Tesla shares, on a steady rebound from the company’s wobbly first half, are ending 2019 in record territory, closing at the highest ever just ahead of the Christmas holiday and delivering an early present to Elon Musk, the electric carmaker’s biggest shareholder.
Tesla finished at $405.59 on Dec. 20, up less than 1% from a day-earlier record high of $404.04. The week marked the first time the Palo Alto, California-based company’s shares closed above $400. Musk, the company’s CEO and sole remaining cofounder, ended the day with a net worth that Forbes estimates at $26.1 billion. The bulk of that comes from his stakes in Tesla and rocket company SpaceX which, although wildly valuable, don’t change the fact that Musk is a relatively cash-poor billionaire.
The shares have moved steadily upward since Tesla surprised analysts and investors with a $143 million third-quarter profit on Oct. 23, driven by sales of Model 3 sedans and pollution credits to other automakers. From that point on, the stock has surged by 59%. Prior to the earnings news, Tesla had been down 23% for the year.
The gain appears to result from expectations of more stable operations and limited near-term competition, says JMP Securities analyst Joseph Osha, who rates Tesla “market perform.”
“It’s becoming increasingly apparent that you aren’t going to have at CES or in the first part of 2020 any fully competitive offerings from the major OEMs,” Osha tells Forbes. “The Audi e-Tron has flopped, Mercedes is late with the EQC. Even the Porsche Taycan, which is a good-looking car, debuted at a high price and at numbers, performance data, that really don’t differentiate it that much from a Model S.”
Demand for the company’s entry-level Model 3, starting at about $40,000, also appears strong and with little direct competition, he said. “I cannot believe that it is the end of 2019 and no one can field a decent mass-market premium vehicle to compete with the Model 3. It blows my mind,” Osha says.
Moving into 2020, the company is also about to start producing Model 3 sedans at its new Shanghai factory for the Chinese market, indicating big increases in overall volume and revenue, assuming it avoids early production snags there.
Another potential factor behind the stock’s strong year-end rise may be investors with long-term portfolio strategies jumping in to buy Tesla in recent weeks.
“Most people running long-only money are compared to benchmark (indices), so when you have a company that goes from $40 billion to a $70 billion market cap, that really complicates life for you,” Osha says. “The size of this company and the size of its market cap now is such that people who run industrial or auto money just kind of get dragged to the table.”
On its current trajectory, the stock may soon reach $420 per share.

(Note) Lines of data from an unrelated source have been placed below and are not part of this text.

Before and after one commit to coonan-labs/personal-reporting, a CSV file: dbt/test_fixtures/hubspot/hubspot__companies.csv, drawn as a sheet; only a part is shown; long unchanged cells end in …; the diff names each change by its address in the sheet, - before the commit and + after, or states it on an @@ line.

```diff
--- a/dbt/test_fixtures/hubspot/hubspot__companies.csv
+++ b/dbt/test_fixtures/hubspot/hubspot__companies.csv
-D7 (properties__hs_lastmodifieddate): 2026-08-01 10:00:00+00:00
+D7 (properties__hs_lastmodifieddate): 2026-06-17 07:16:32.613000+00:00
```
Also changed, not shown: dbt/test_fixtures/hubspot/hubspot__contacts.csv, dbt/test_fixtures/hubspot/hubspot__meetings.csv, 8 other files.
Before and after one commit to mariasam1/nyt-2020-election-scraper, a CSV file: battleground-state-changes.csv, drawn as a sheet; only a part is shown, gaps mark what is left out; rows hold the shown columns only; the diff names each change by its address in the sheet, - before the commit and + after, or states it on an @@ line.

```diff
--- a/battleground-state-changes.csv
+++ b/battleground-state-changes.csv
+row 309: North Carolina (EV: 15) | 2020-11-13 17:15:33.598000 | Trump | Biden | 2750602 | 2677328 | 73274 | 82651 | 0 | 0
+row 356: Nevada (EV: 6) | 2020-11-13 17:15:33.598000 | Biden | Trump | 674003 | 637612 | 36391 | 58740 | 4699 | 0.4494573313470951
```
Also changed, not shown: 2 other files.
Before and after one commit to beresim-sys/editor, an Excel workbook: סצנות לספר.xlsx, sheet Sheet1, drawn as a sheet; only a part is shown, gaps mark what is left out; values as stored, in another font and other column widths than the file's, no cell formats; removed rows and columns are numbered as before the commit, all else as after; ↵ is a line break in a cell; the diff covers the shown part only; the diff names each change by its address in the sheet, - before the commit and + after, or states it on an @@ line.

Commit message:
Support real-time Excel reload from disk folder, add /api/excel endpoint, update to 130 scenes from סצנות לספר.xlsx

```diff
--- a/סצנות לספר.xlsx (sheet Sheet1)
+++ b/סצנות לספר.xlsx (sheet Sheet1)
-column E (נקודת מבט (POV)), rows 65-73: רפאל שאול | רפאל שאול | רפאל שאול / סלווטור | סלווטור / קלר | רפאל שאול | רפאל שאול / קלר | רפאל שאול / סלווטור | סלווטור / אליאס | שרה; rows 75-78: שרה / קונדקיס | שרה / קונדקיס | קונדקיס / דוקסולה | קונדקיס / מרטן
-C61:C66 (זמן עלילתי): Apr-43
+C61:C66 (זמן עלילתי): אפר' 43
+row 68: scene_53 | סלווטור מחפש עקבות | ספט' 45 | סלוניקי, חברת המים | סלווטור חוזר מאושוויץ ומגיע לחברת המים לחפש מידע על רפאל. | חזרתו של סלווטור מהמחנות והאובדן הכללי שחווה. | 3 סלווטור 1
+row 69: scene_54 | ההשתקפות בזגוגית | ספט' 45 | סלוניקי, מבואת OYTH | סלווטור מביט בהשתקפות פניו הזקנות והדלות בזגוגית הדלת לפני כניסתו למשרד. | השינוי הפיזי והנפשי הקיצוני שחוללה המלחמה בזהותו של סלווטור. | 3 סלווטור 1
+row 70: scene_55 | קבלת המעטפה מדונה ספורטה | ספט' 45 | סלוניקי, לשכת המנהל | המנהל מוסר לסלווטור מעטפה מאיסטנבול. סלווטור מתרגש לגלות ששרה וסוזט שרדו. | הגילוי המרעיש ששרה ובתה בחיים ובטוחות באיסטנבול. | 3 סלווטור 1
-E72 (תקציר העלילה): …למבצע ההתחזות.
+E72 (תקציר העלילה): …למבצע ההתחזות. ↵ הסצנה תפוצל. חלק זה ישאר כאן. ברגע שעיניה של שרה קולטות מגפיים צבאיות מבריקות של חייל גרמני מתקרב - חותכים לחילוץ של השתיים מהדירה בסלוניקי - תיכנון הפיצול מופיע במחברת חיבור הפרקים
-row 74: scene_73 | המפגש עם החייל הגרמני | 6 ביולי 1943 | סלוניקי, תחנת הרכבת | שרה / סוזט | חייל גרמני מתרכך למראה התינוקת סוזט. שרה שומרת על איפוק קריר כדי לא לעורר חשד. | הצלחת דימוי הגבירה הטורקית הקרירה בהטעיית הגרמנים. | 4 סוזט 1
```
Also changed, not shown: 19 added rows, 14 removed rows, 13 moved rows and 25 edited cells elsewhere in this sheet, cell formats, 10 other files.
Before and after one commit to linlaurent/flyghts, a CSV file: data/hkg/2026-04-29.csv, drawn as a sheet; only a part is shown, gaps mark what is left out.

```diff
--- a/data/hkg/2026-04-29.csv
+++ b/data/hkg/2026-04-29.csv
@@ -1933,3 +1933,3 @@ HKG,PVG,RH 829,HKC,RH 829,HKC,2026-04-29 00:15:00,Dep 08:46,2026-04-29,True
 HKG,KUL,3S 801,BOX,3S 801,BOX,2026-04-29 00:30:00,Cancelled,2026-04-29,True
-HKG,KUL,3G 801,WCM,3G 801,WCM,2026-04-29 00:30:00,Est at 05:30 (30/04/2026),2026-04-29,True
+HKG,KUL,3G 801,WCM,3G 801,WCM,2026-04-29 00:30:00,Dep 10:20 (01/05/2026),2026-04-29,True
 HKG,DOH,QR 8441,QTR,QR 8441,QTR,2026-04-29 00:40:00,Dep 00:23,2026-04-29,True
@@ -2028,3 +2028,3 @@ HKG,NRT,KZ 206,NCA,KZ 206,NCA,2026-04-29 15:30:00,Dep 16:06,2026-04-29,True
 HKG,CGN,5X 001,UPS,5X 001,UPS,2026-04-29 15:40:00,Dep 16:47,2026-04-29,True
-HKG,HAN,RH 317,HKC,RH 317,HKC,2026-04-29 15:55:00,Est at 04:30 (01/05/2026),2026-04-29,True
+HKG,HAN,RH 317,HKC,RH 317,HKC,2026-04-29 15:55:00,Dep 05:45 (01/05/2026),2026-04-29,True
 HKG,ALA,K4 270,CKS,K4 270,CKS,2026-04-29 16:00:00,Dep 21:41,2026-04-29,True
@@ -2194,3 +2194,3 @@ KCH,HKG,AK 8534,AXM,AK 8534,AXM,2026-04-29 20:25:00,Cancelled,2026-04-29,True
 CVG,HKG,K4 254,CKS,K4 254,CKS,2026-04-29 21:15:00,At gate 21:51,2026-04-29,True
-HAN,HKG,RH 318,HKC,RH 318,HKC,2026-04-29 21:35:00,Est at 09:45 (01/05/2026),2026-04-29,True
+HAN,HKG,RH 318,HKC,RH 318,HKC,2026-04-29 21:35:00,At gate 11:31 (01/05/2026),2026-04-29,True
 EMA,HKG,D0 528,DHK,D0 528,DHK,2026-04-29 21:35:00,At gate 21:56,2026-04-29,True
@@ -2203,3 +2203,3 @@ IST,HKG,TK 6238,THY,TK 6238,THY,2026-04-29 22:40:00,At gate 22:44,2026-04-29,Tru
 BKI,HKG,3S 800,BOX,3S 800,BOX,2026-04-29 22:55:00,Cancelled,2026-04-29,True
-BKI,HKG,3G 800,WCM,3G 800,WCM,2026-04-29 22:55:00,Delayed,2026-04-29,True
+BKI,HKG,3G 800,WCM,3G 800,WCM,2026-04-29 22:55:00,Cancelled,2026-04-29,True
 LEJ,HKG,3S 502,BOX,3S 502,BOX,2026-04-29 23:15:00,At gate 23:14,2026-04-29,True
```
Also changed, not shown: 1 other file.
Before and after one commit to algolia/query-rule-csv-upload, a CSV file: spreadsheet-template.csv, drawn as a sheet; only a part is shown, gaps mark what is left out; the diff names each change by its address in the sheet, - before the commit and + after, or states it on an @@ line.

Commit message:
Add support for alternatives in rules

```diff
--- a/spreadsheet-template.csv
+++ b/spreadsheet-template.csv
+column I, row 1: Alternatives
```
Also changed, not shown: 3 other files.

That’s a tricky number for Musk who ran afoul of U.S. securities regulators in 2018 for tweets claiming he’d secured funding to take Tesla private at that price point. It wasn’t true and he and the company had to pay combined SEC fines of $40 million for the claim as a result. It also cost Musk his role as Tesla board chairman.
Presumably, things will be less contentious when the stock hits $420 for real.